■ **THE PROBLEM**: Hunt through the lines below for the string "style" and copy each one that has it.

■ **DATA SUPPLIED**:
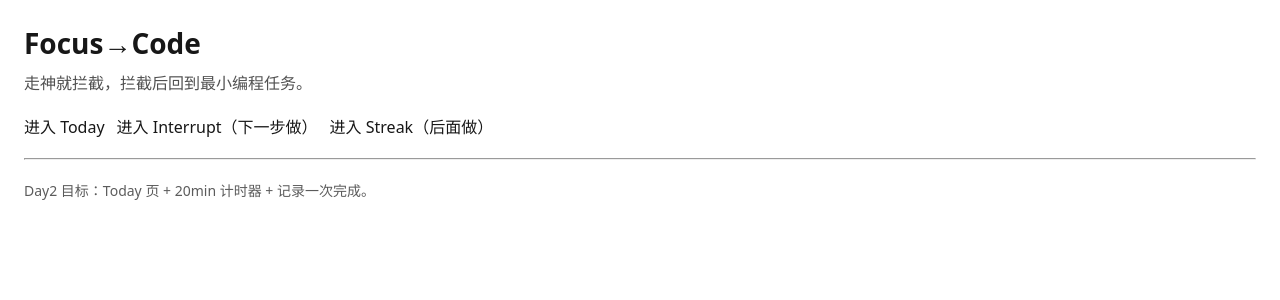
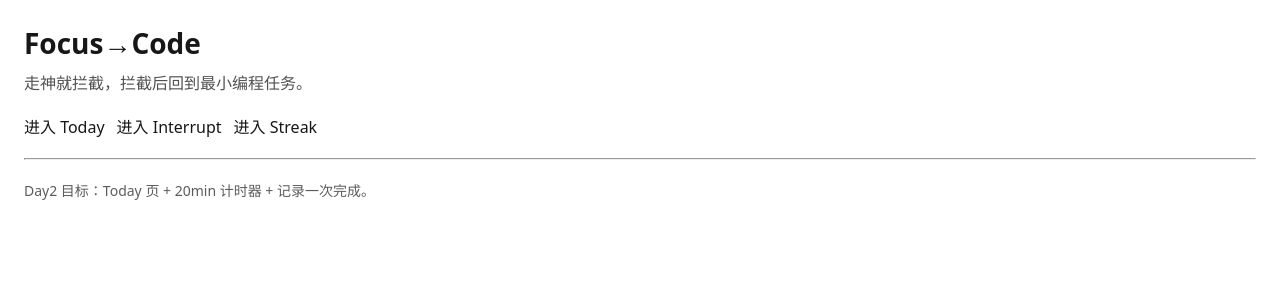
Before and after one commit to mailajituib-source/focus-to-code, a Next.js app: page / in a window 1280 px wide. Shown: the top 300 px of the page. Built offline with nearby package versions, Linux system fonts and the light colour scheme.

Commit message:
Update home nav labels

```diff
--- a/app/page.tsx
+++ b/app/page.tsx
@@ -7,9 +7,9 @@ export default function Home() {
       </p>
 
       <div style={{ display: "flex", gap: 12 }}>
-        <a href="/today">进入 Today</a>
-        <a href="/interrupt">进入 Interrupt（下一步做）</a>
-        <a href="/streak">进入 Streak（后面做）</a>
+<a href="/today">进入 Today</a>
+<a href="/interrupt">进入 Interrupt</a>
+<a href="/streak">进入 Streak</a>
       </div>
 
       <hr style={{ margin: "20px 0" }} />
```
--
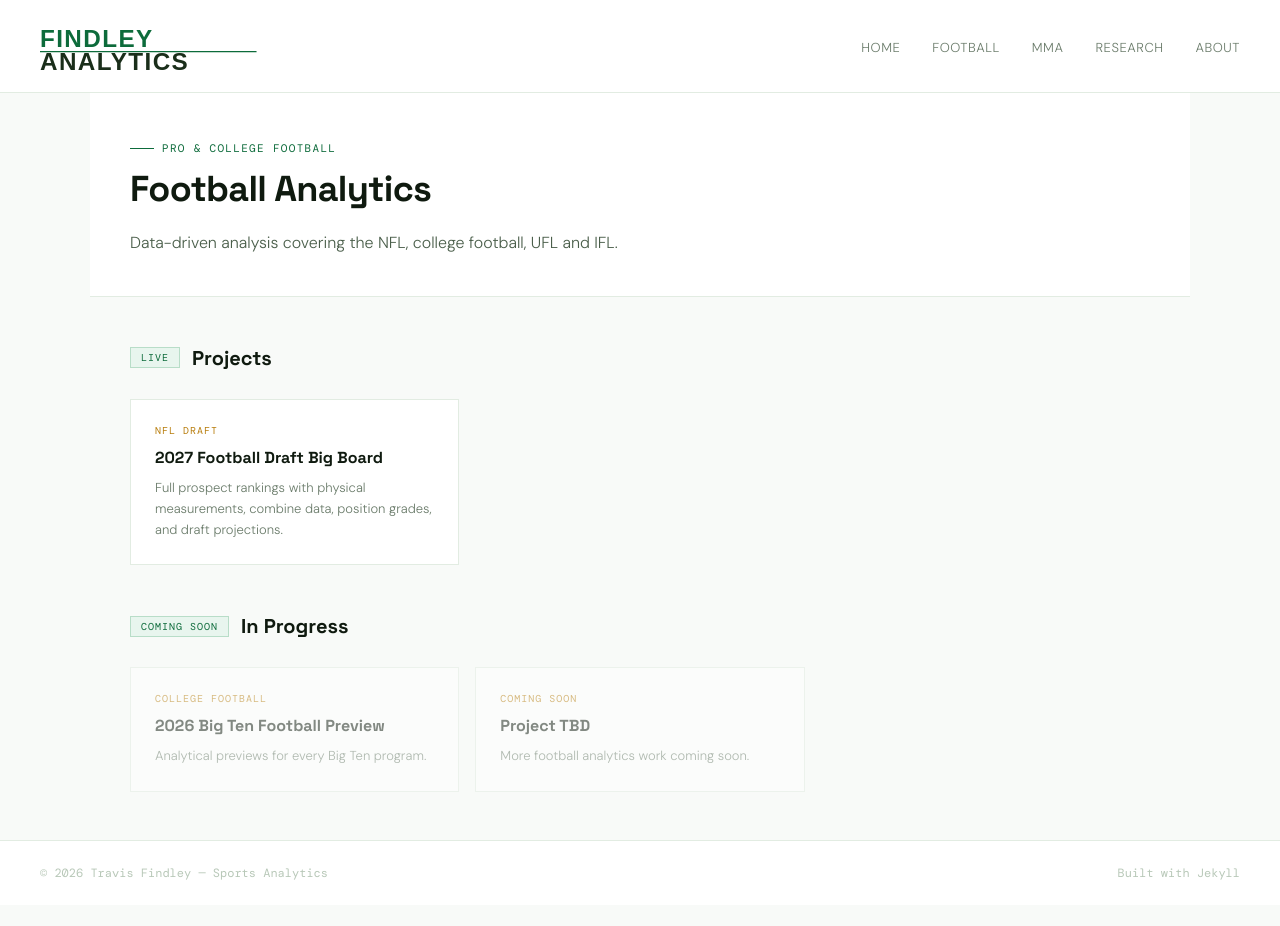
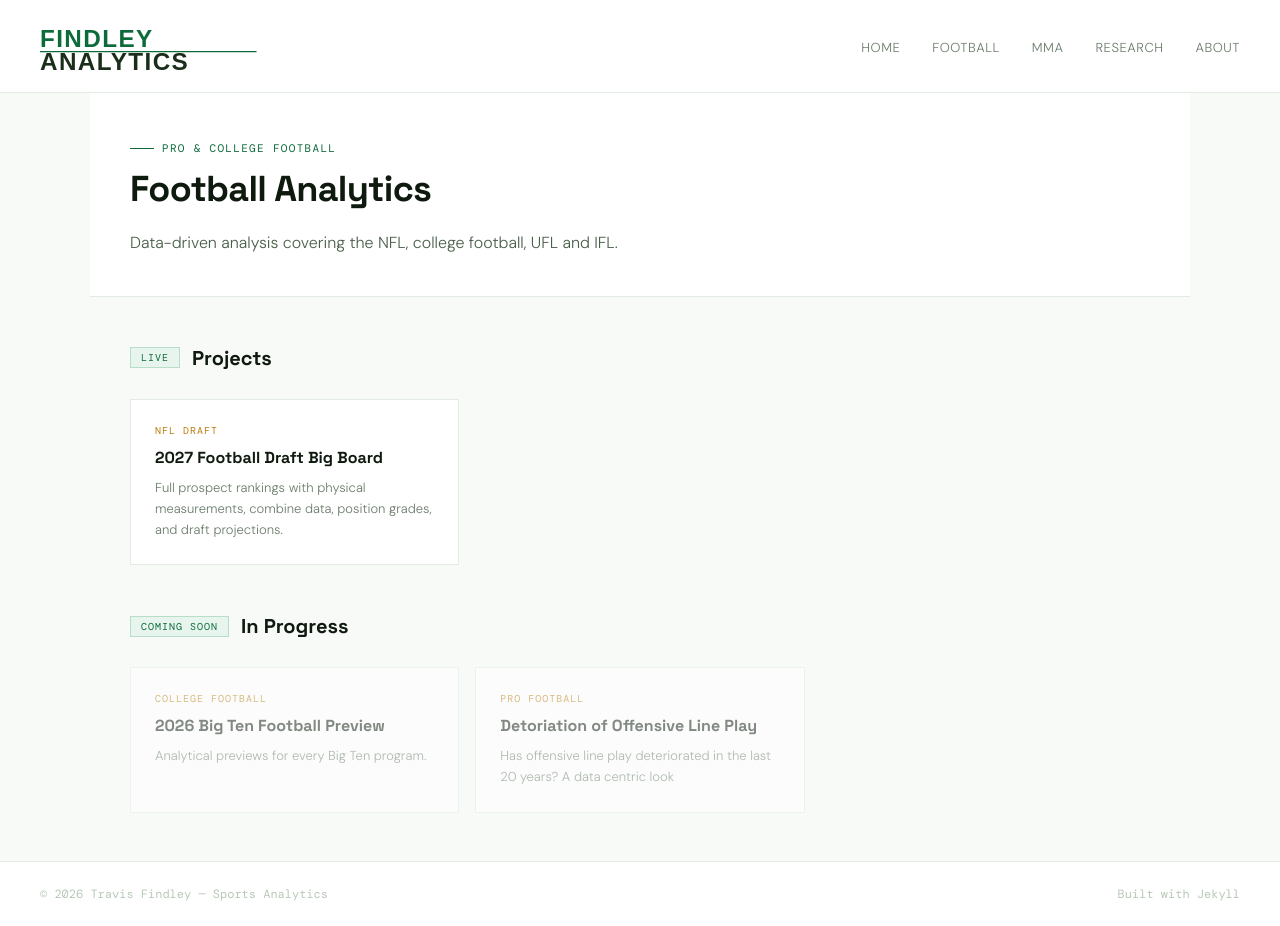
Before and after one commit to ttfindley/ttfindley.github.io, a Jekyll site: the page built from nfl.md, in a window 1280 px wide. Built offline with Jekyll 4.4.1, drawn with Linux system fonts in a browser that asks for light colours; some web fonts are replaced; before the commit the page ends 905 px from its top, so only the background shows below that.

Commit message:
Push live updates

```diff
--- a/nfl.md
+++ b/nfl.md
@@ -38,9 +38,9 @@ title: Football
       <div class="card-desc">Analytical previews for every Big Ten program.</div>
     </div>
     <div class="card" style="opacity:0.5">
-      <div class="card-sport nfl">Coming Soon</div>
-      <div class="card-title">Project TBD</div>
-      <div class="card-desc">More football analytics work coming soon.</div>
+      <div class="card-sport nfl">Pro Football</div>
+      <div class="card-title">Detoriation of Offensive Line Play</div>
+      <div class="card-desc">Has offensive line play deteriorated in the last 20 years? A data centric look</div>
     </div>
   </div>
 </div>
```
--
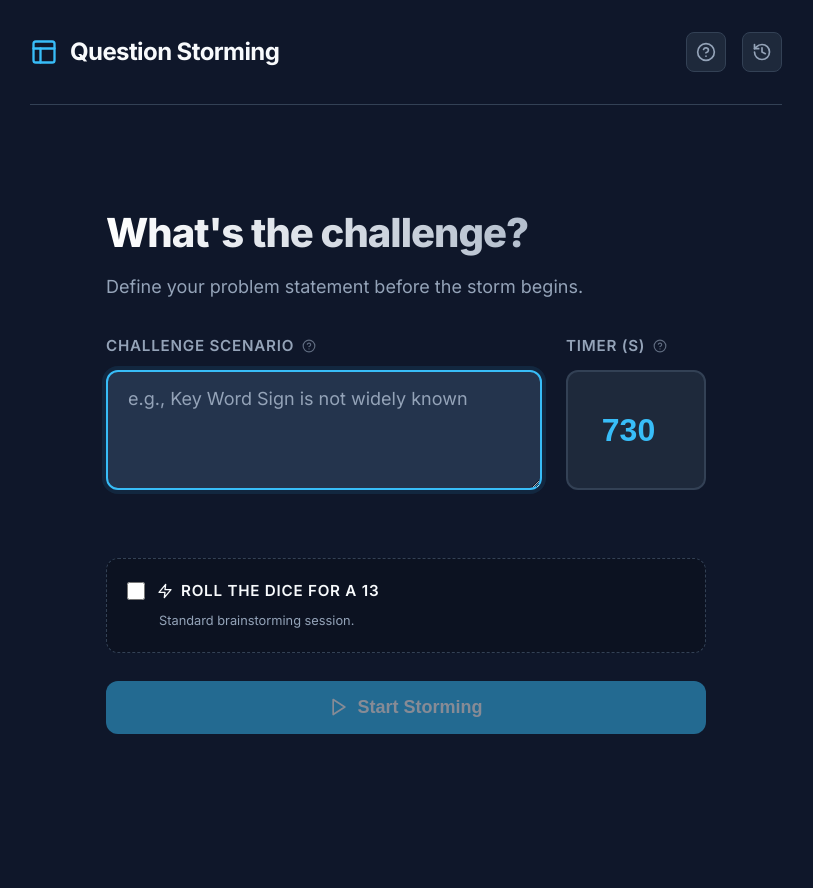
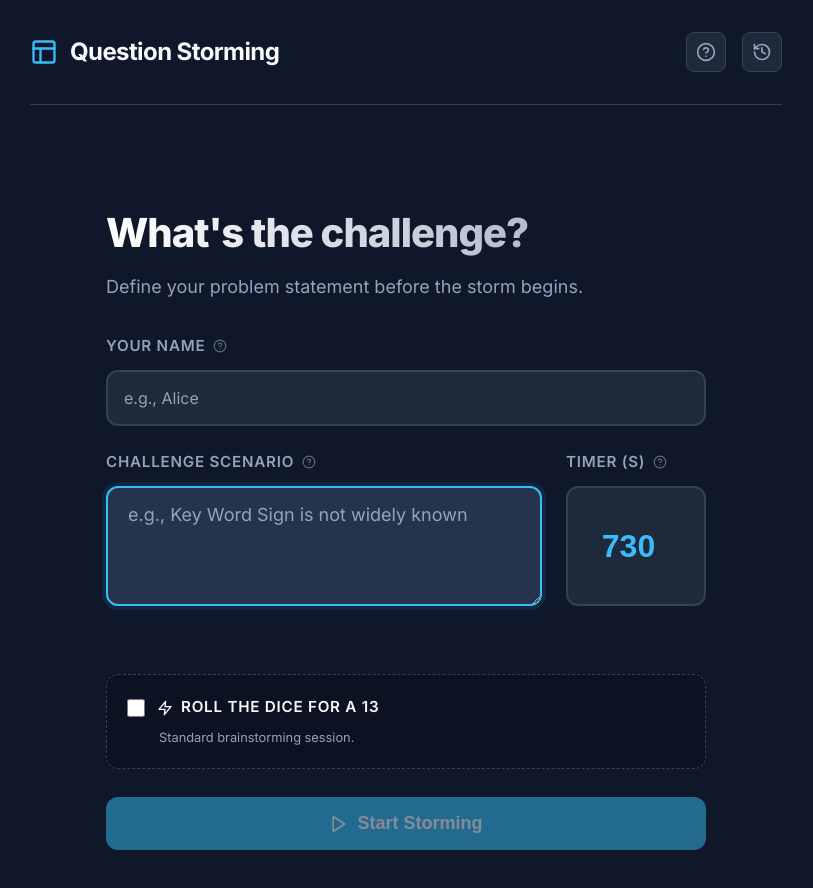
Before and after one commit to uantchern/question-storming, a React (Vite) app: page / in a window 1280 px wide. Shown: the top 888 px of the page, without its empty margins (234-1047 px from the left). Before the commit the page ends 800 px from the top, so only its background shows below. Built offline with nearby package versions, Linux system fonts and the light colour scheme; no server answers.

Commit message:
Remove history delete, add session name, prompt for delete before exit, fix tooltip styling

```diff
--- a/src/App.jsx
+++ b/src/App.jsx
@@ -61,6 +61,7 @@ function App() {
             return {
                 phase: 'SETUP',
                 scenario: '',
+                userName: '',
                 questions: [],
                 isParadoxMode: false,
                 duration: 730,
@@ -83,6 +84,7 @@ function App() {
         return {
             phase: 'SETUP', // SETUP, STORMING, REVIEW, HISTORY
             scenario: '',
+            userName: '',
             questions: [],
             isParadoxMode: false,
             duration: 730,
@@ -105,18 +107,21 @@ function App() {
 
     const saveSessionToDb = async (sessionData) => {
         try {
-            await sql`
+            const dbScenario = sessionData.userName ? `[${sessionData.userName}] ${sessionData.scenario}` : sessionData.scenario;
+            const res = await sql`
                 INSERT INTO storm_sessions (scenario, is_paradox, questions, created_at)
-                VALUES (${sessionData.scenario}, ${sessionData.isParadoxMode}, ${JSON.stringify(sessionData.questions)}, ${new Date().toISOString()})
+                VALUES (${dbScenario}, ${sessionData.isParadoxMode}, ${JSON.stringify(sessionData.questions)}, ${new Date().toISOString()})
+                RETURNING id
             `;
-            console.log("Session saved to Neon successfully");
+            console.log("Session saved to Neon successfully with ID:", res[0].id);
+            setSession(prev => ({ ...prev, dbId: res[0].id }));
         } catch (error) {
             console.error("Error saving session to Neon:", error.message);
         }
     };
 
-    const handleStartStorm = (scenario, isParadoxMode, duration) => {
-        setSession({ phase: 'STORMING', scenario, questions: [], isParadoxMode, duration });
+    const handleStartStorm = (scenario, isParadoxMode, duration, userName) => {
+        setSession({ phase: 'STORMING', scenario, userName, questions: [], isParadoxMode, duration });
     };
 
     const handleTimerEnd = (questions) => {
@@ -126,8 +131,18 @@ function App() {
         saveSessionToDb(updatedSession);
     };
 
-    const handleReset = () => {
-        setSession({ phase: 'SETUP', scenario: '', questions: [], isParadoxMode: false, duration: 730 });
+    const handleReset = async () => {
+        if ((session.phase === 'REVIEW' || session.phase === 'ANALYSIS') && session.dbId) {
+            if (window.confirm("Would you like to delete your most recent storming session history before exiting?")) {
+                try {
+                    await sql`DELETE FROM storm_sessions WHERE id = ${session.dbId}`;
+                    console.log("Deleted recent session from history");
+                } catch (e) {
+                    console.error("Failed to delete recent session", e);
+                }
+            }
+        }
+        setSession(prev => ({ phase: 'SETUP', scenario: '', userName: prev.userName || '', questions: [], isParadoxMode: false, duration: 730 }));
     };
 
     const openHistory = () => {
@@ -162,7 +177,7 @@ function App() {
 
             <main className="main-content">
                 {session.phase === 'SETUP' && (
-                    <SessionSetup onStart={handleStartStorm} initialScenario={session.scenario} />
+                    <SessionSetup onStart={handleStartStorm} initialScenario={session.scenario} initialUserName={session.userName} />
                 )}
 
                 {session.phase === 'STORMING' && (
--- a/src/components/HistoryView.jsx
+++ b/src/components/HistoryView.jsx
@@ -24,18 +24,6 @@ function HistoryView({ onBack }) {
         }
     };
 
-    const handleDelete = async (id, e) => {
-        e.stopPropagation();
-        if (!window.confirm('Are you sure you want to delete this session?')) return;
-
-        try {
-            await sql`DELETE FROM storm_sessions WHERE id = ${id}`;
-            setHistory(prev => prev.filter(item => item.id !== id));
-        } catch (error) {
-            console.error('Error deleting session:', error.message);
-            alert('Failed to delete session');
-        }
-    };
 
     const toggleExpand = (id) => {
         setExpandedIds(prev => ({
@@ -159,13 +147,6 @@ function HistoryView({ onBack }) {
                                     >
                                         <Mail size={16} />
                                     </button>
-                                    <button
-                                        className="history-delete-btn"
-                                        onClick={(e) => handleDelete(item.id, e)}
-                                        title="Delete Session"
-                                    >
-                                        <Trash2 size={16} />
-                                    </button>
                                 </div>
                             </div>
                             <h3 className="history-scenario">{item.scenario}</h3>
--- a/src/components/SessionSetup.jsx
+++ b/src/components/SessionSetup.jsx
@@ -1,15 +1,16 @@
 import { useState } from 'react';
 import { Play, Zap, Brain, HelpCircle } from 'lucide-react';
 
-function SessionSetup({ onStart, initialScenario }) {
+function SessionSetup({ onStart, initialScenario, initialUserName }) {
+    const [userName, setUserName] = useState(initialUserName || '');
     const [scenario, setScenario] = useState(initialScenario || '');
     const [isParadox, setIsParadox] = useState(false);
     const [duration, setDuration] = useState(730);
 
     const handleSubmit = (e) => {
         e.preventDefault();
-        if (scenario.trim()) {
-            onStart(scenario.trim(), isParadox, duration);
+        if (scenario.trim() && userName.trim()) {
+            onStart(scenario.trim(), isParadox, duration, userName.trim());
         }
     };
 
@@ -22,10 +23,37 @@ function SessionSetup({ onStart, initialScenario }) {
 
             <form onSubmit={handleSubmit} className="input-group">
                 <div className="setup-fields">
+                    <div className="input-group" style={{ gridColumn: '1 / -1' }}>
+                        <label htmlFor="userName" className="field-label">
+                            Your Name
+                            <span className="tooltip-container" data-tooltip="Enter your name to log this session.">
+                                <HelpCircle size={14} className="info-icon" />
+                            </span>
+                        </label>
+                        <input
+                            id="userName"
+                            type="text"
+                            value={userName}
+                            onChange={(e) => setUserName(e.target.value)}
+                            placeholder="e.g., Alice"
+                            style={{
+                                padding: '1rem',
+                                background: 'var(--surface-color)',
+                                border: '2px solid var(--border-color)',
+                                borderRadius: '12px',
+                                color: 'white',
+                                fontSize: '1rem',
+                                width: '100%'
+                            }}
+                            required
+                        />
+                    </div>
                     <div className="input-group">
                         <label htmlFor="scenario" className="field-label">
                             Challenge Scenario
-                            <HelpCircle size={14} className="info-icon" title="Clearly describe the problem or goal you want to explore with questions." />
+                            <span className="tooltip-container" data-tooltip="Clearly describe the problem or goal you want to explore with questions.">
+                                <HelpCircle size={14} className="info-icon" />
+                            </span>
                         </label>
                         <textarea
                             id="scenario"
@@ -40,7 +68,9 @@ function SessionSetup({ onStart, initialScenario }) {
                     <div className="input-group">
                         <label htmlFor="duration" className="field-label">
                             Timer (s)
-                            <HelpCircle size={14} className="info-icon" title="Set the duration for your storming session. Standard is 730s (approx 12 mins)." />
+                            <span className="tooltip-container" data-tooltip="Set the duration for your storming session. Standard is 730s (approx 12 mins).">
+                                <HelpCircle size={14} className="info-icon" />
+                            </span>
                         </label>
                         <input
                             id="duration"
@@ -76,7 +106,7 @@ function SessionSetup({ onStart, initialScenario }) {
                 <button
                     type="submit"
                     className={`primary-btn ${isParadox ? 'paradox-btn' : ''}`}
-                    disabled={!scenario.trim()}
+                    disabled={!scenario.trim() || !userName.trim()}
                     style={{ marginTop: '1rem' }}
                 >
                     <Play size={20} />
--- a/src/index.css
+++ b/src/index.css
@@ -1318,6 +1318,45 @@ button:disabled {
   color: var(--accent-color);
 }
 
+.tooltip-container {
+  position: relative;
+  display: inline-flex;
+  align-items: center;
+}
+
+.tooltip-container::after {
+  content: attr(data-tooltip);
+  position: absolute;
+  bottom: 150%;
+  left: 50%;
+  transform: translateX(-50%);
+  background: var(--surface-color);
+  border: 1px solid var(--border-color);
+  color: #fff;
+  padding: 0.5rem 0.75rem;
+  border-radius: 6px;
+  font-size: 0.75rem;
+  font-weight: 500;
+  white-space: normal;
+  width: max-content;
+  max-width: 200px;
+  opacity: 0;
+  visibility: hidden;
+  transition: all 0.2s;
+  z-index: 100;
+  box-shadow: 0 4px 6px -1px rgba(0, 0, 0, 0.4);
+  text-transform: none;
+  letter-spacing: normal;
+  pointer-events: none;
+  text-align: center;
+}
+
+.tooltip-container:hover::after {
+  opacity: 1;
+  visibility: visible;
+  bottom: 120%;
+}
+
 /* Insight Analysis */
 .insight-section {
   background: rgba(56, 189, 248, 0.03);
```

■ **TASK RESULT**:
       <div style={{ display: "flex", gap: 12 }}>
       <hr style={{ margin: "20px 0" }} />
     <div class="card" style="opacity:0.5">
+                    <div className="input-group" style={{ gridColumn: '1 / -1' }}>
+                            style={{
                     style={{ marginTop: '1rem' }}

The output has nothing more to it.